◆ Exercise description
Which of the lines in the listing that follows hold "link"? Pull each one out.
═══ Material supplied
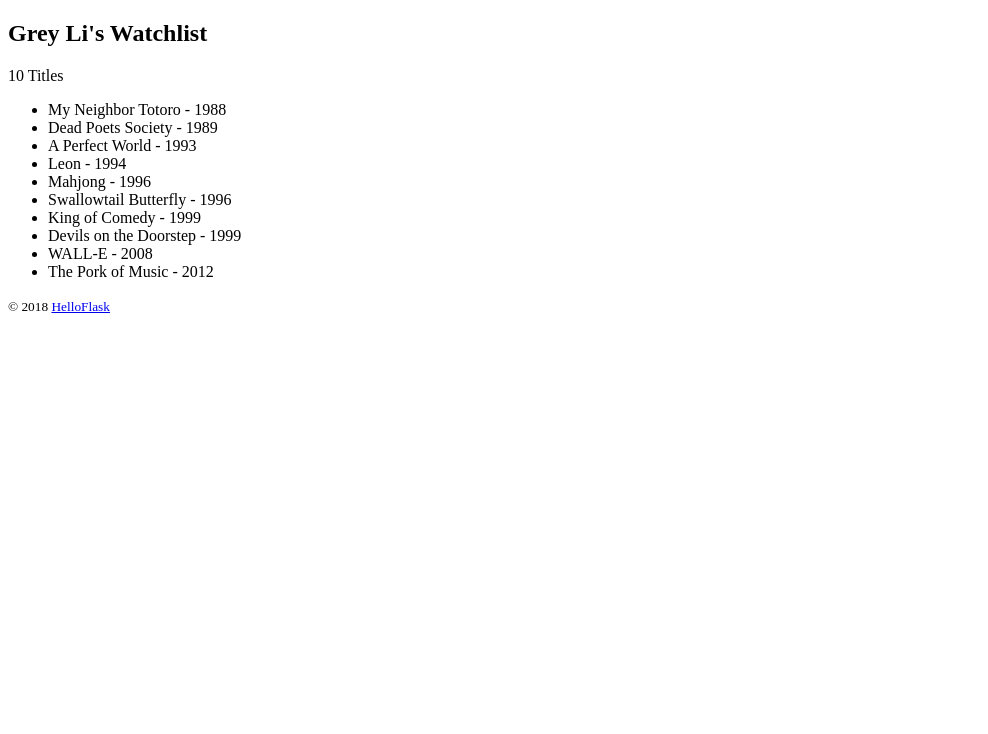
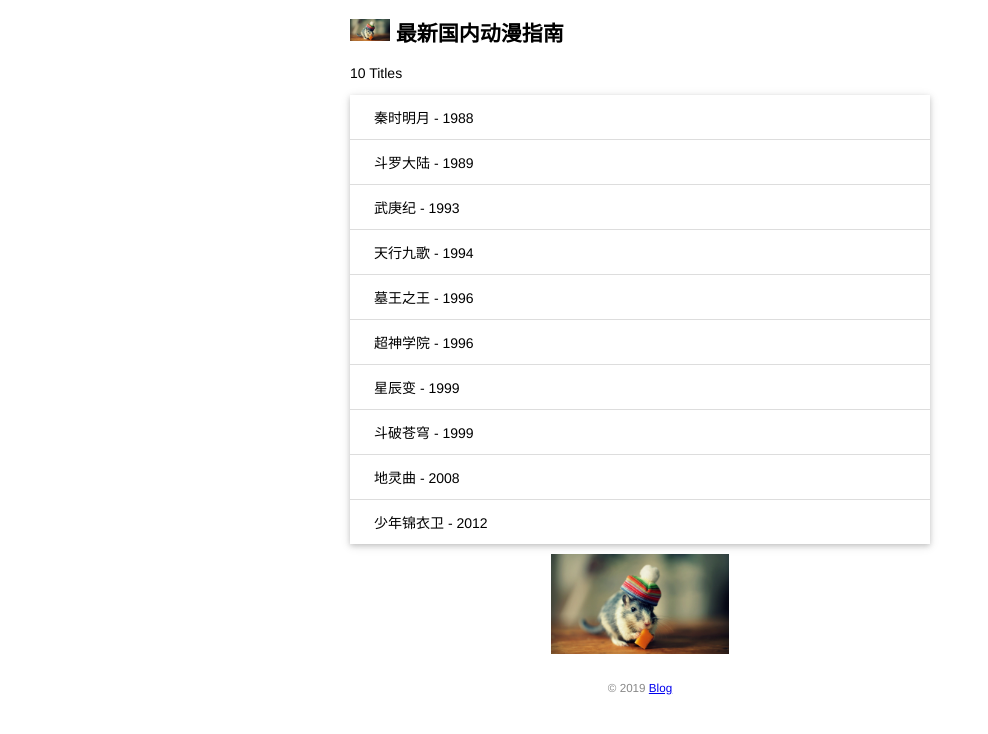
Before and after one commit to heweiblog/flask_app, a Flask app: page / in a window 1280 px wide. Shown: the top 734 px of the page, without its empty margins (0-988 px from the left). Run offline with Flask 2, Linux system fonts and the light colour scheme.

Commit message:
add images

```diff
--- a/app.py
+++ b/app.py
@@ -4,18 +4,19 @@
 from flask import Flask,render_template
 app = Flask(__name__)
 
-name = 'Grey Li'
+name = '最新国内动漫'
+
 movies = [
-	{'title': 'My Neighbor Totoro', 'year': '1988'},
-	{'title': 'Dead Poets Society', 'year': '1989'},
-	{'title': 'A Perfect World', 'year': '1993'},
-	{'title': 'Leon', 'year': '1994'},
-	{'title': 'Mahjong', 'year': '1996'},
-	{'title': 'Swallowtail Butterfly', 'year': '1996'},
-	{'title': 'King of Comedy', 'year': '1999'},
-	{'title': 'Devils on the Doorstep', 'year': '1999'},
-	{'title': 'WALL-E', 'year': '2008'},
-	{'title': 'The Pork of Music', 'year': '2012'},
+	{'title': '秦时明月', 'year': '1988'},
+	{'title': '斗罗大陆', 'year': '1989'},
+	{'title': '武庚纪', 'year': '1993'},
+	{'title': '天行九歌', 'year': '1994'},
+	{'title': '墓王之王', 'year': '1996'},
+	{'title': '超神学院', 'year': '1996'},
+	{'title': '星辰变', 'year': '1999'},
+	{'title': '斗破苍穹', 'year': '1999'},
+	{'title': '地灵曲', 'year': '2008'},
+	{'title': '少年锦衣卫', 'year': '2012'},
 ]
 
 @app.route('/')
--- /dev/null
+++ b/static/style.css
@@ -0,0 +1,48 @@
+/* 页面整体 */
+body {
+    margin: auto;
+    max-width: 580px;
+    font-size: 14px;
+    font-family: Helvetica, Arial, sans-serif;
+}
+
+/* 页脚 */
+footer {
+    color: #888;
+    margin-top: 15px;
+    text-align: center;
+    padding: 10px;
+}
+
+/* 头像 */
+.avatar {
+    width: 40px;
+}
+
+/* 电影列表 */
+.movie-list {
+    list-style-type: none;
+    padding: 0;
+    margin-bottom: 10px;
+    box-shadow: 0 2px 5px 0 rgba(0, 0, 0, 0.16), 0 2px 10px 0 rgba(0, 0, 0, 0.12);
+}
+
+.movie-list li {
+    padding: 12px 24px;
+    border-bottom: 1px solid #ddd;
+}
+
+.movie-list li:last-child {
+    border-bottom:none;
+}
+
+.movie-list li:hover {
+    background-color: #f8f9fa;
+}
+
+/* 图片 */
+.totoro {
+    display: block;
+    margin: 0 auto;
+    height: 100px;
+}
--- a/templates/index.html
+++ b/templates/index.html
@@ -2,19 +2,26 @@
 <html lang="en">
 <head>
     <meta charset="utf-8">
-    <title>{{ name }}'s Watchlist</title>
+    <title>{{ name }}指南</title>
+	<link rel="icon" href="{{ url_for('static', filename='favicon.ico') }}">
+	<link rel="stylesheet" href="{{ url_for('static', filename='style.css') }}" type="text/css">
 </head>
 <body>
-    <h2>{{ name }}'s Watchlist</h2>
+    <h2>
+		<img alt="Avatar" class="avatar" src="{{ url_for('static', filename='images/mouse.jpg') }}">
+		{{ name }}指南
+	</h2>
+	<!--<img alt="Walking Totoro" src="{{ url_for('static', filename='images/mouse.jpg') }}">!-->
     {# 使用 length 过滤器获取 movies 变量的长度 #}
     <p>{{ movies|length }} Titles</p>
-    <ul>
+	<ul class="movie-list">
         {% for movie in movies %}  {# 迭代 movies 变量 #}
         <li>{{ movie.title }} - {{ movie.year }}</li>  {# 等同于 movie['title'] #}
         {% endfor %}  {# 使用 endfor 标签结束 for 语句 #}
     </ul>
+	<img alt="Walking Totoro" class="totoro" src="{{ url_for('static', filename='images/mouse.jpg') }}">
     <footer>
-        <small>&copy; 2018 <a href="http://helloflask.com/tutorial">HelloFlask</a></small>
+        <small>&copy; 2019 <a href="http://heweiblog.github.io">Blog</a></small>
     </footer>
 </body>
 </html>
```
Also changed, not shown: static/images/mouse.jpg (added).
══════
◆ Exercise solution
+	<link rel="icon" href="{{ url_for('static', filename='favicon.ico') }}">
+	<link rel="stylesheet" href="{{ url_for('static', filename='style.css') }}" type="text/css">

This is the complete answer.